“Beatrice” finished 27th out of 40 goats in the July 12 agility contest but showed the heart of a champion. Beatrice also placed 7th out of 9 goats in the show.
Mia Burns, 15, said she entered her goat in the LaPorte County Fair competition to demonstrate Beatrice had what it took to complete the obstacle course without her right front leg.
“I had somebody tell me before that she couldn’t go through the agility course because she only had three legs, and I proved them wrong. I’m pretty proud of her,” Burns said.
In the beginning, the goat looked strong when clearing several hurdles and climbing to the top of a ramp. Beatrice, though, later needed help weaving her way around a half dozen poles set up in a straight line. It took her about twice as long as some goats to cross the finish line in just over two minutes. But, the crowd wasn’t short on applause.
“I think the whole judging arena was full of people cheering for her,” Burns said.
Her mother, Sacha Gee Burns, said the goat was five days old when she purchased her in May last year.
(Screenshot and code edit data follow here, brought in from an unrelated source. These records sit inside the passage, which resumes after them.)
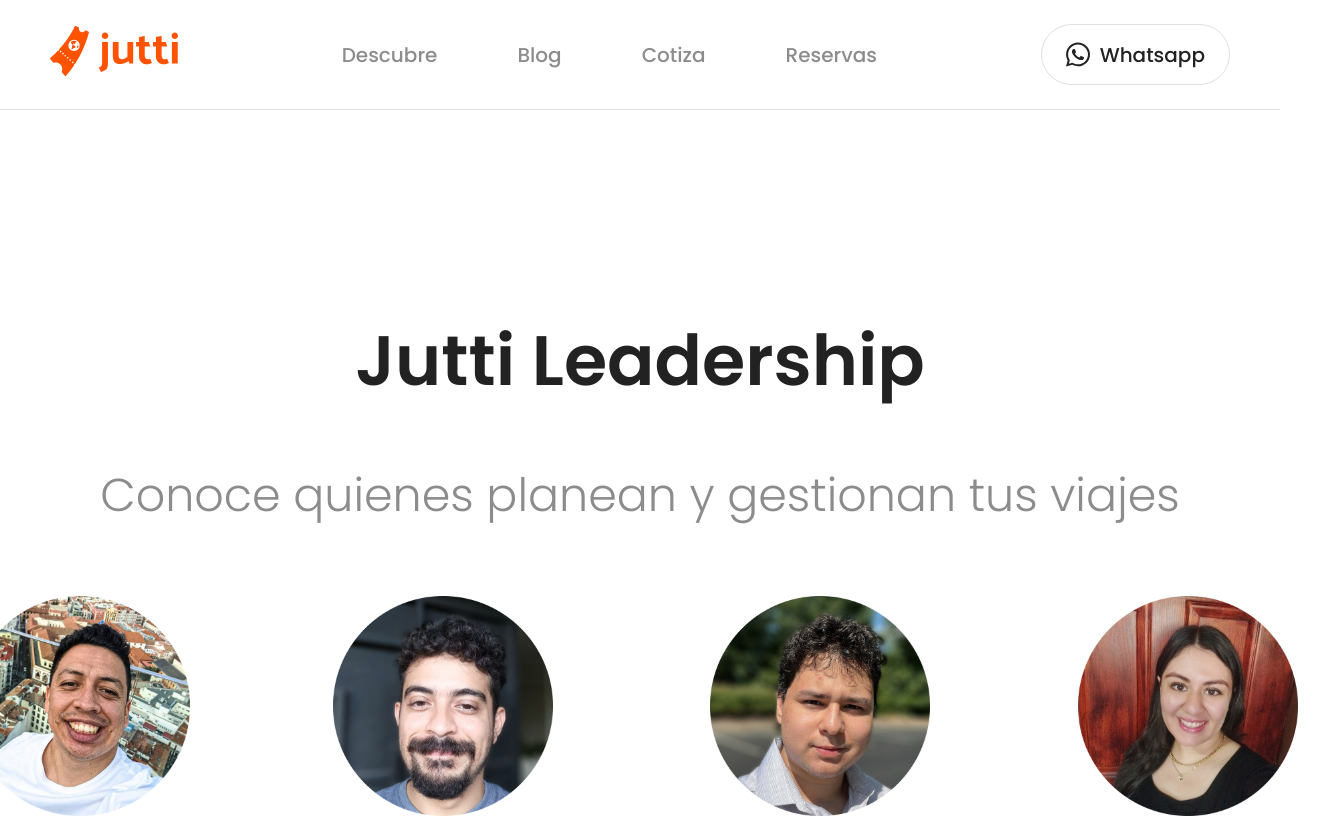
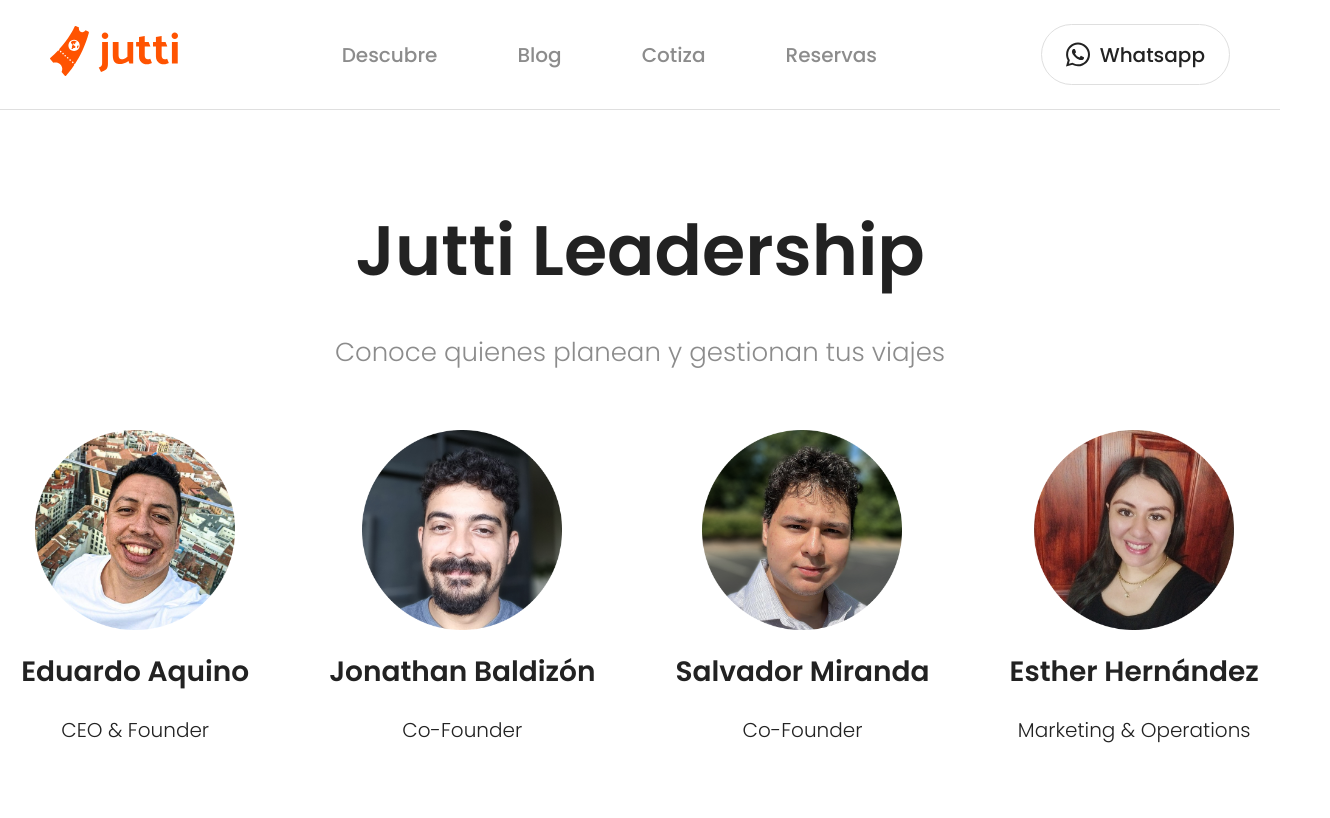
Before and after one commit to eduakino/jutti, a Next.js app: page /team in a window 1280 px wide. Shown: the top 818 px of the page, 1330 px wide, since content can reach past the window. Built offline with nearby package versions, Linux system fonts and the light colour scheme.

Commit message:
DesktopFixes

```diff
--- a/src/app/blogs/page.js
+++ b/src/app/blogs/page.js
@@ -30,7 +30,7 @@
                         checked={selectedRadio === 'recientes'}
                         onChange={(e) => setSelectedRadio(e.target.value)}
                         id={'tab1'} />
-                    <label for={'tab1'} className={styles.blog_tabs__label}>Recientes</label>
+                    <label for={'tab1'} className={`${styles.blog_tabs__label} ${styles.firstLabel}`}>Recientes</label>
                     <div className={styles.blog_tabs__content}>
                         <Image src={placeholder} width={240} className={styles.placeholder_img}  />
                         <p>Esto es muy vergonzoso pero aun no tenemos blogs</p>
--- a/src/app/blogs/page.module.css
+++ b/src/app/blogs/page.module.css
@@ -45,11 +45,11 @@
     width: 100%;
     display: flex;
     flex-wrap: wrap;
-    padding-left: 100px;
     position: relative;
 }
 
 .blog_tabs__radio { display: none; }
+.firstLabel { margin-left: 100px; }
 
 .blog_tabs__label {
     padding: 14px 24px;
--- a/src/app/team/page.module.css
+++ b/src/app/team/page.module.css
@@ -1,5 +1,5 @@
 .team {
-    margin-top: 175px;
+    margin-top: 75px;
 }
 
 @media (max-width: 768px) {
--- a/src/components/Footer.jsx
+++ b/src/components/Footer.jsx
@@ -13,7 +13,7 @@
             <div className={styles.main_footer_container}>
                 <ul className={styles.main_footer_links}>
                     <li className="link">Jutti, 2024</li>
-                    <li className="link"><a href="#">Términos y condiciones</a></li>
+                    <li className="link no-action">Términos y condiciones</li>
                     <li className="link"><a href="/team">Equipo</a></li>
                     <li className="link">God First</li>
                 </ul>
--- a/src/components/homepage/HomeBrands.module.css
+++ b/src/components/homepage/HomeBrands.module.css
@@ -43,7 +43,7 @@
     flex-wrap: nowrap;
     gap: 20px;
     list-style: none;
-    animation: move1 20s linear infinite;
+    animation: move1 20s linear infinite alternate-reverse;
 }
 .carouselInner2 {
     width: calc(202px * 12);
@@ -52,7 +52,7 @@
     flex-wrap: nowrap;
     gap: 20px;
     list-style: none;
-    animation: move2 20s linear infinite;
+    animation: move2 20s linear infinite alternate-reverse;
 }
 
 .infiniteCarousel .reverse {animation-direction: reverse;}
--- a/src/components/homepage/HowItWorks.module.css
+++ b/src/components/homepage/HowItWorks.module.css
@@ -89,6 +89,7 @@
 
 .howItWorks_last_cards > h2 {
     width: 100%;
+    padding: 0 60px;
 }
 
 .howItWorks_last_cards_photo {
--- a/src/components/quote/QuoteForm.jsx
+++ b/src/components/quote/QuoteForm.jsx
@@ -127,6 +127,7 @@
                 <div className={styles.table_three_rows}>
                     <select name="adultos" type="text" required className={`${styles.simple_input} ${styles.select_input}`}>
                         <option value=" ">Adultos</option>
+                        <option value="0">0</option>
                         <option value="1">1</option>
                         <option value="2">2</option>
                         <option value="3">3</option>
@@ -136,6 +137,7 @@
                     </select>
                     <select name="ninos" type="text" required className={`${styles.simple_input} ${styles.select_input}`}>
                         <option value=" ">Niños (2-17)</option>
+                        <option value="0">0</option>
                         <option value="1">1</option>
                         <option value="2">2</option>
                         <option value="3">3</option>
@@ -145,6 +147,7 @@
                     </select>
                     <select name="bebes" type="text" required className={`${styles.simple_input} ${styles.select_input}`}>
                         <option value=" ">Bebés (0-1)</option>
+                        <option value="0">0</option>
                         <option value="1">1</option>
                         <option value="2">2</option>
                         <option value="3">3</option>
@@ -156,12 +159,14 @@
                 <div className={styles.table_two_rows}>
                     <select name="equipaje-mano" type="text" required className={`${styles.simple_input} ${styles.select_input}`}>
                         <option value=" ">Equipaje de mano</option>
+                        <option value="0">0</option>
                         <option value="1">1</option>
                         <option value="2">2</option>
                         <option value="3">3</option>
                     </select>
                     <select name="equipaje" type="text" required className={`${styles.simple_input} ${styles.select_input}`}>
                         <option value=" ">Equipaje en bodega</option>
+                        <option value="0">0</option>
                         <option value="1">1</option>
                         <option value="2">2</option>
                         <option value="3">3</option>
--- a/src/components/team/Leadership.module.css
+++ b/src/components/team/Leadership.module.css
@@ -1,6 +1,6 @@
 .leadership_section {
     width: 100%;
-    padding: 150px 0;
+    padding: 140px 0;
     display: flex;
     align-items: center;
     justify-content: center;
@@ -12,7 +12,7 @@
     display: flex;
     align-items: center;
     justify-content: center;
-    gap: 60px;
+    gap: 50px;
 }
 
 .Leadership_title {
@@ -21,16 +21,16 @@
     flex-direction: column;
     align-items: center;
     justify-content: center;
-    gap: 70px;
-    padding-bottom: 70px;
+    gap: 50px;
+    padding-bottom: 60px;
     text-align: center;
 }
 
 .Leadership_title p {
     color: #8C8C8C;
-    font-size: 46px;
+    font-size: 26px;
     font-weight: 300;
-    line-height: 59.8px;
+    line-height: 33.8px;
 }
 
 .Leadership_members {
--- a/src/components/team/Member.module.css
+++ b/src/components/team/Member.module.css
@@ -5,26 +5,26 @@
     align-items: center;
     justify-content: center;
     text-align: center;
-    gap: 30px;
+    gap: 24px;
     color: #222;
 }
 
 .member_photo {
     object-fit: scale-down;
-    width: 220px;
-    height: 220px;
+    width: 200px;
+    height: 200px;
 }
 
 .member_card h3 {
-    font-size: 32px;
+    font-size: 28px;
     font-weight: 600;
-    line-height: 41.6px;
+    line-height: 36.4px;
 }
 
 .member_card span {
-    font-size: 24px;
+    font-size: 20px;
     font-weight: 300;
-    line-height: 36px;
+    line-height: 30px;
 }
 
 @media (max-width: 768px) {
```
Also changed, not shown: public/assets/checked_img.svg (added), 1 other file (tests, documents, lock files or other folders).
A few months later, the goat somehow broke her leg set by a local veterinarian and was placed into a cast.
Her entire leg was gone when Sacha went outside to feed all her goats a week before the cast was scheduled to be removed.
Her oldest daughter, Lexi, found the leg with the cast still on it about 50 yards away.
“It was just laying out in the field,” Sacha said.
The leg placed into ice was in no condition to be reattached. A prosthetic leg is not an option because there isn’t enough of a stub to attach a fake limb.
“She’s going to stay three-legged,” she said.
The leg was lost apparently from lack of circulation when a pinched nerve or blood vessel developed after the break.
There are 14 goats on the three-acre Burns family farm, along with more than 100 chickens and two donkeys.
From the beginning, Sacha said the plan was to enter Beatrice in the fair competitions, but after losing her leg, she remained mobile enough not to scratch her from the line-up.
“She’s a little slower just walking, but when they go and run across the field like when it’s time to eat, she’s usually at the front of the group,” Burns explained.
The goat can still balance herself on a teeter-totter placed outside for all her goats to play on.
The decision is also paying off in terms of Beatrice enjoying the fair and being a celebrity of sorts, with one boy giving her a piece of his elephant ear while passing by her stall.
Sacha said Beatrice and the other goats are Oberhasli’s, a rare breed native to the mountains of Switzerland. The goats are used for breeding, and the babies are sold nationwide to help rebuild a population estimated a few years ago at less than 5,000 in the U.S. Oberhasli’s are reportedly quieter than other goats and just as friendly.
“The only time they make noise is when they’re hungry. Otherwise, they just follow you around like big dogs,” Burns said.